Film Score: Armand Amar Cinematography: Christophe Beaucarne
Starring: Jamel Debbouze, Roschdy Zem, Sami Bouajila and Bernard Blancan
Outside the Law (Hors la loi) or literally translated, “Outlaws.” Though not a sequel in terms of story, this is the follow up to the artistically successful Indigènes (The Indigenous) from 2006--stupidly translated as Days of Glory--about racism against Algerian soldiers fighting with the French during World War Two. Both films star one of my favorite French actors, Jamel Debbouze, as well as Roschdy Zem and Sami Bouajila. This is a powerful film and, while there is a temptation to associate it with films like The Godfather or Once Upon a Time in America, but unlike those film which celebrate the illegal activities of their protagonists, Outside the Law is an historical film that emphasizes the sacrifice that the characters make, namely their lives, so that their country might finally gain its independence. As such, the final scenes are not celebratory as much as they are sobering in their depiction of the lengths to which the Algerians would go to gain their freedom from France. In so many ways the colonization of Algeria was a throwback to a pre-World War One ideal of imperialism that had already gone by the historical wayside. And this idea is not only demonstrated in the Algerian fight, but in the French loss of Vietnam-a conflict in which the U.S. incomprehensibly took over.
The film begins in Algeria in 1925, with Ahmed Benaissa being told to vacate his land because a French colonial has purchased it. Benaissa’s family has lived on the land for generations but, without a deed to the land, he is forced to leave. His three young sons witness the eviction and see the misery it has caused, and the oldest even has to leave school because his father can’t afford it now. Before they leave, though, he tells them that this is still their land.
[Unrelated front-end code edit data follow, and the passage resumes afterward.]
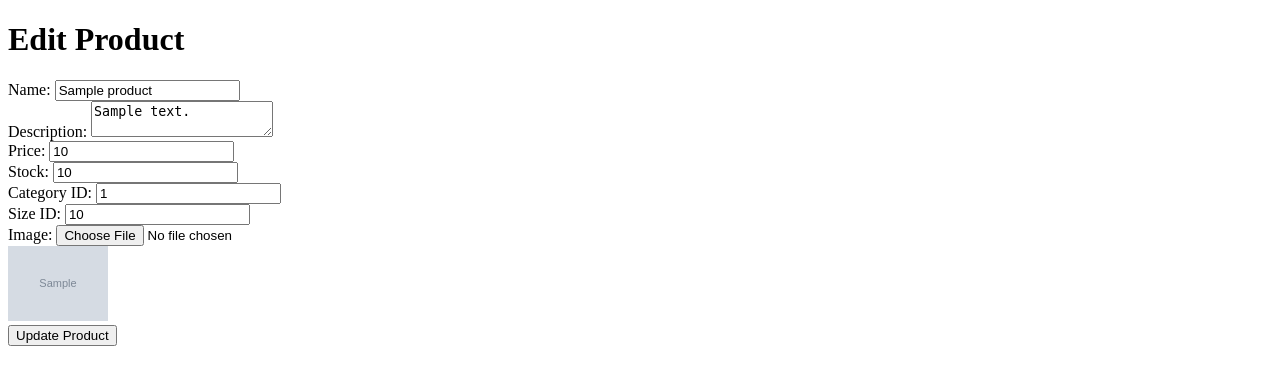
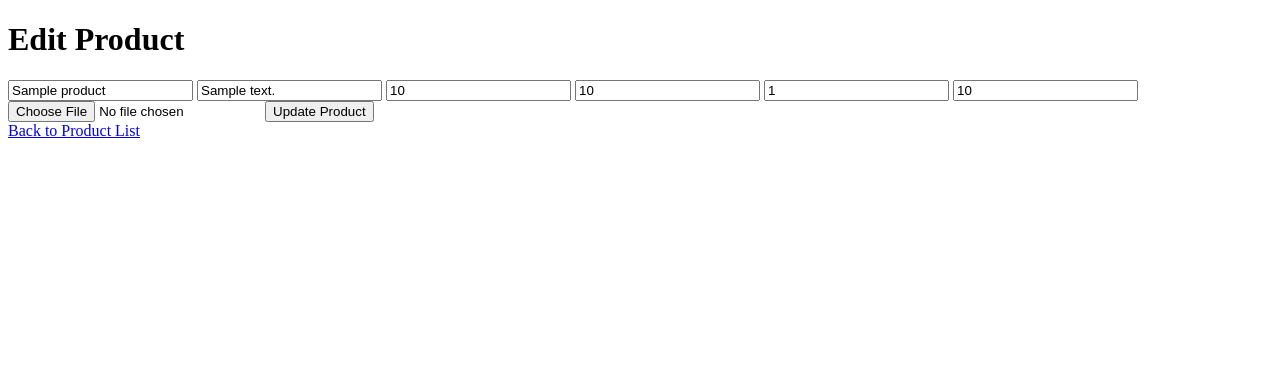
Before and after one commit to Tsukine050824/e-Project-1, a PHP site: page /index.php?controller=ProductController&action=edit&id=1 in a window 1280 px wide. Shown: the top 385 px of the page. Run offline with PHP 8.4, Linux system fonts and the light colour scheme; tables that the repository leaves empty or names only in its code hold one stand-in row (values such as "Sample post"); grey boxes marked "Sample" are stand-in pictures.

Commit message:
Add files via upload

```diff
--- a/Fanimation/app/controllers/ProductController.php
+++ b/Fanimation/app/controllers/ProductController.php
@@ -10,21 +10,32 @@ class ProductController {
 
     public function create() {
         if ($_SERVER['REQUEST_METHOD'] === 'POST') {
-            $name = $_POST['name'];
-            $description = $_POST['description'];
+            $name = trim($_POST['name']);
+            $description = trim($_POST['description']);
             $price = $_POST['price'];
             $stock = $_POST['stock'];
             $category_id = $_POST['category_id'];
             $size_id = $_POST['size_id'];
 
+            if (empty($name) || empty($description) || empty($price) || empty($stock) || empty($category_id) || empty($size_id)) {
+                echo "All fields are required!";
+                return;
+            }
+
             // Handle image upload
             $image = $this->handleImageUpload();
+            if (!$image) {
+                echo "Image upload failed!";
+                return;
+            }
 
             $productModel = new ProductModel();
-            $productModel->createProduct($name, $description, $price, $stock, $category_id, $size_id, $image);
-
-            header('Location: index.php?controller=ProductController&action=index');
-            exit;
+            if ($productModel->createProduct($name, $description, $price, $stock, $category_id, $size_id, $image)) {
+                header('Location: index.php?controller=ProductController&action=index');
+                exit;
+            } else {
+                echo "Failed to add product.";
+            }
         }
         require_once 'app/views/product/create.php';
     }
@@ -41,14 +52,12 @@ class ProductController {
             $category_id = $_POST['category_id'];
             $size_id = $_POST['size_id'];
 
-            // Handle image upload
             $image = $this->handleImageUpload();
             if (!$image) {
                 $image = $product['image'];
             }
 
             $productModel->updateProduct($id, $name, $description, $price, $stock, $category_id, $size_id, $image);
-
             header('Location: index.php?controller=ProductController&action=index');
             exit;
         }
@@ -65,21 +74,28 @@ class ProductController {
     private function handleImageUpload() {
         if (isset($_FILES['image']) && $_FILES['image']['error'] === UPLOAD_ERR_OK) {
             $targetDir = "app/uploads/";
-            $targetFile = $targetDir . basename($_FILES["image"]["name"]);
+            $originalFileName = basename($_FILES["image"]["name"]);
+            $targetFile = $targetDir . $originalFileName;
 
+            // Check if the file already exists and rename it if it does
+            $fileExtension = pathinfo($originalFileName, PATHINFO_EXTENSION);
+            $fileNameWithoutExt = pathinfo($originalFileName, PATHINFO_FILENAME);
+            $counter = 1;
 
-            if (file_exists($targetFile)) {
-                throw new Exception("File already exists. Please rename the file and try again.");
+            while (file_exists($targetFile)) {
+                $newFileName = $fileNameWithoutExt . "_" . $counter . "." . $fileExtension;
+                $targetFile = $targetDir . $newFileName;
+                $counter++;
             }
 
-
+            // Attempt to move the uploaded file
             if (move_uploaded_file($_FILES["image"]["tmp_name"], $targetFile)) {
-                return basename($_FILES["image"]["name"]);
+                return basename($targetFile); // Return the new file name
             } else {
                 throw new Exception("Error uploading the image. Please try again.");
             }
         } else {
-
+            // Handle errors as before
             if (isset($_FILES['image']['error'])) {
                 switch ($_FILES['image']['error']) {
                     case UPLOAD_ERR_INI_SIZE:
@@ -97,5 +113,6 @@ class ProductController {
             return null;
         }
     }
+
 }
 ?>
--- a/Fanimation/app/models/ProductModel.php
+++ b/Fanimation/app/models/ProductModel.php
@@ -9,18 +9,18 @@ class ProductModel {
 
     public function getAllProducts() {
         $stmt = $this->conn->query('SELECT * FROM products');
-        return $stmt->fetchAll();
+        return $stmt->fetchAll(PDO::FETCH_ASSOC);
     }
 
     public function getProductById($id) {
         $stmt = $this->conn->prepare('SELECT * FROM products WHERE id = :id');
         $stmt->execute(['id' => $id]);
-        return $stmt->fetch();
+        return $stmt->fetch(PDO::FETCH_ASSOC);
     }
 
     public function createProduct($name, $description, $price, $stock, $category_id, $size_id, $image) {
         $stmt = $this->conn->prepare('INSERT INTO products (name, description, price, stock, category_id, size_id, image) VALUES (:name, :description, :price, :stock, :category_id, :size_id, :image)');
-        return $stmt->execute([
+        if ($stmt->execute([
             'name' => $name,
             'description' => $description,
             'price' => $price,
@@ -28,7 +28,12 @@ class ProductModel {
             'category_id' => $category_id,
             'size_id' => $size_id,
             'image' => $image
-        ]);
+        ])) {
+            return true;
+        } else {
+            echo "Error in SQL execution: " . implode(", ", $stmt->errorInfo()); // Debug output
+            return false; // Failure
+        }
     }
 
     public function updateProduct($id, $name, $description, $price, $stock, $category_id, $size_id, $image) {
--- a/Fanimation/app/views/product/edit.php
+++ b/Fanimation/app/views/product/edit.php
@@ -1,35 +1,22 @@
 <!DOCTYPE html>
-<html>
+<html lang="en">
 <head>
+    <meta charset="UTF-8">
+    <meta name="viewport" content="width=device-width, initial-scale=1.0">
     <title>Edit Product</title>
 </head>
 <body>
 <h1>Edit Product</h1>
-<form method="post" enctype="multipart/form-data">
-    <label for="name">Name:</label>
-    <input type="text" name="name" value="<?= htmlspecialchars($product['name']) ?>" required>
-    <br>
-    <label for="description">Description:</label>
-    <textarea name="description" required><?= htmlspecialchars($product['description']) ?></textarea>
-    <br>
-    <label for="price">Price:</label>
-    <input type="number" name="price" step="0.01" value="<?= htmlspecialchars($product['price']) ?>" required>
-    <br>
-    <label for="stock">Stock:</label>
-    <input type="number" name="stock" value="<?= htmlspecialchars($product['stock']) ?>" required>
-    <br>
-    <label for="category_id">Category ID:</label>
-    <input type="number" name="category_id" value="<?= htmlspecialchars($product['category_id']) ?>" required>
-    <br>
-    <label for="size_id">Size ID:</label>
-    <input type="number" name="size_id" value="<?= htmlspecialchars($product['size_id']) ?>" required>
-    <br>
-    <label for="image">Image:</label>
+<form action="index.php?controller=ProductController&action=edit&id=<?php echo $product['id']; ?>" method="post" enctype="multipart/form-data">
+    <input type="text" name="name" value="<?php echo htmlspecialchars($product['name']); ?>" required>
+    <input type="text" name="description" value="<?php echo htmlspecialchars($product['description']); ?>" required>
+    <input type="number" name="price" value="<?php echo htmlspecialchars($product['price']); ?>" required>
+    <input type="number" name="stock" value="<?php echo htmlspecialchars($product['stock']); ?>" required>
+    <input type="number" name="category_id" value="<?php echo htmlspecialchars($product['category_id']); ?>" required>
+    <input type="number" name="size_id" value="<?php echo htmlspecialchars($product['size_id']); ?>" required>
     <input type="file" name="image">
-    <br>
-    <img src="app/uploads/<?= htmlspecialchars($product['image']) ?>" alt="<?= htmlspecialchars($product['name']) ?>" width="100" />
-    <br>
-    <input type="submit" value="Update Product">
+    <button type="submit">Update Product</button>
 </form>
+<a href="index.php?controller=ProductController&action=index">Back to Product List</a>
 </body>
 </html>
--- a/Fanimation/app/views/product/index.php
+++ b/Fanimation/app/views/product/index.php
@@ -1,3 +1,4 @@
+
 <!DOCTYPE html>
 <html>
 <head>
@@ -9,6 +10,7 @@
 <a href="index.php?controller=ProductController&action=create">Create New Product</a>
 <table border="1">
     <tr>
+        <th>ID</th>
         <th>Name</th>
         <th>Description</th>
         <th>Price</th>
@@ -21,6 +23,7 @@
     <?php if (!empty($products)): ?>
         <?php foreach ($products as $product): ?>
             <tr>
+                <td><?php echo htmlspecialchars($product['id']); ?></td>
                 <td><?= htmlspecialchars($product['name']) ?></td>
                 <td><?= htmlspecialchars($product['description']) ?></td>
                 <td><?= htmlspecialchars($product['price']) ?></td>
--- a/Fanimation/index.php
+++ b/Fanimation/index.php
@@ -1,5 +1,8 @@
 <?php
 session_start();
+error_reporting(E_ALL);
+ini_set('display_errors', 1);
+
 require_once 'app/configs/database.php';
 require_once 'app/app.php';
 
```
Also changed, not shown: Fanimation/app/views/product/create.php (+14 -25 lines), Fanimation/app/App.php (line endings or trailing spaces), Fanimation/app/uploads/1_1.jpeg (added), Fanimation/app/uploads/2.jpeg (added), Fanimation/app/uploads/2_1.jpeg (added).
Next, the credits roll over French documentary footage of the end of World War Two and the German surrender, then shifts to Algeria the same day as the film resumes. Now that the Algerians have fought the Nazis, they want their freedom from France. The youngest of the three brothers, Jamel Debbouze, isn’t interested and simply wants to get back to his job of training young boxers. But French police have moved in and begin shooting the unarmed protesters in the street. One of the fallen is a young boy who dies in front of Roschdy Zem, Debbouze’s older brother. Once the Algerians begin shooting back, the French Army is called in with their machine guns and start slaughtering the protesters. By the time Debbouze makes his way home, his brother is taken prisoner and his father and sisters are all dead. Eight years later his oldest brother, Sami Bouajila, is in Vietman fighting for the French, Zem is still in prison, and Debbouze is left to take care of their mother.
One day a year later, in Algeria, Debbouze sees a young man shoot two French colonists in a street café and barely reacts. Immediately after, in a scene right out of The Godfather II, he goes to see the policeman who evicted his family from their land and sticks a knife in his belly, killing him where he sits to avenge his father’s death and humiliation. He then takes his mother with him to France where Zem has been in prison for ten years. Meanwhile Bouajila is in a Vietnamese prisoner of war camp, but by 1956 he returns to France to find his mother and brother living in a shanty-town, Debbouze making money as a pimp, and Zem released from prison. While Debbouze wants to continue his criminal activities, as well as own a gym to train boxers, Bouajila and Zem team up to support the military resistance in Algeria by starting a resistance movement in France. It’s slow going at first, but after a few murders they begin winning Algerians to their side. Zem quickly becomes the leader of the movement in Paris, with Bouajila as his strongman. At the same time, however, the national police, led by Bernard Blancan, are trying to stop them, and end the terrorist attacks. The film continues on with the brothers’ illegal activities that eventually end in 1961, less than a year before the French government would grant Algeria their independence.
Writer-director Rachid Bouchareb is once again at the helm of the picture, as he was in Indigènes. His style is not flamboyant, and for good reason. There’s a lot of historical meaning behind these two films and he takes that responsibility seriously. While Jamel Debbouze was the driving force in the previous film, and even co-produced, it was Bouchareb who took the lead here, having done the research on the first one and feeling that there needed to be a conclusion that resulted in Algerian independence. Debbouze is solid, as usual, but it is Roschdy Zem and Sami Bouajila who dominate the screen in this production, all of them of Algerian descent. Zem is terrific as the dissident whose mother shames him into becoming the leader of the independence movement, while Bouajila is the war veteran who gives his mother the grandson she always wanted, but is afraid he’s lost his soul in the process. All of the period sets and costumes are extremely well done and, while somewhat claustrophobic in its inability to open up post-war Paris, is still incredibly impressive. What’s fascinating about the film is that the protagonists know that what they are doing is illegal, but compare themselves to the French resistance during the war to justify their actions. But the film doesn’t play on their oppression in a way that makes them the heroes. They fight because they are compelled to free their country, but it comes nowhere near to a Hollywood underdog story. In the end, Outside the Law (Hors la loi) is a tremendous piece of filmmaking, an important story told extremely well.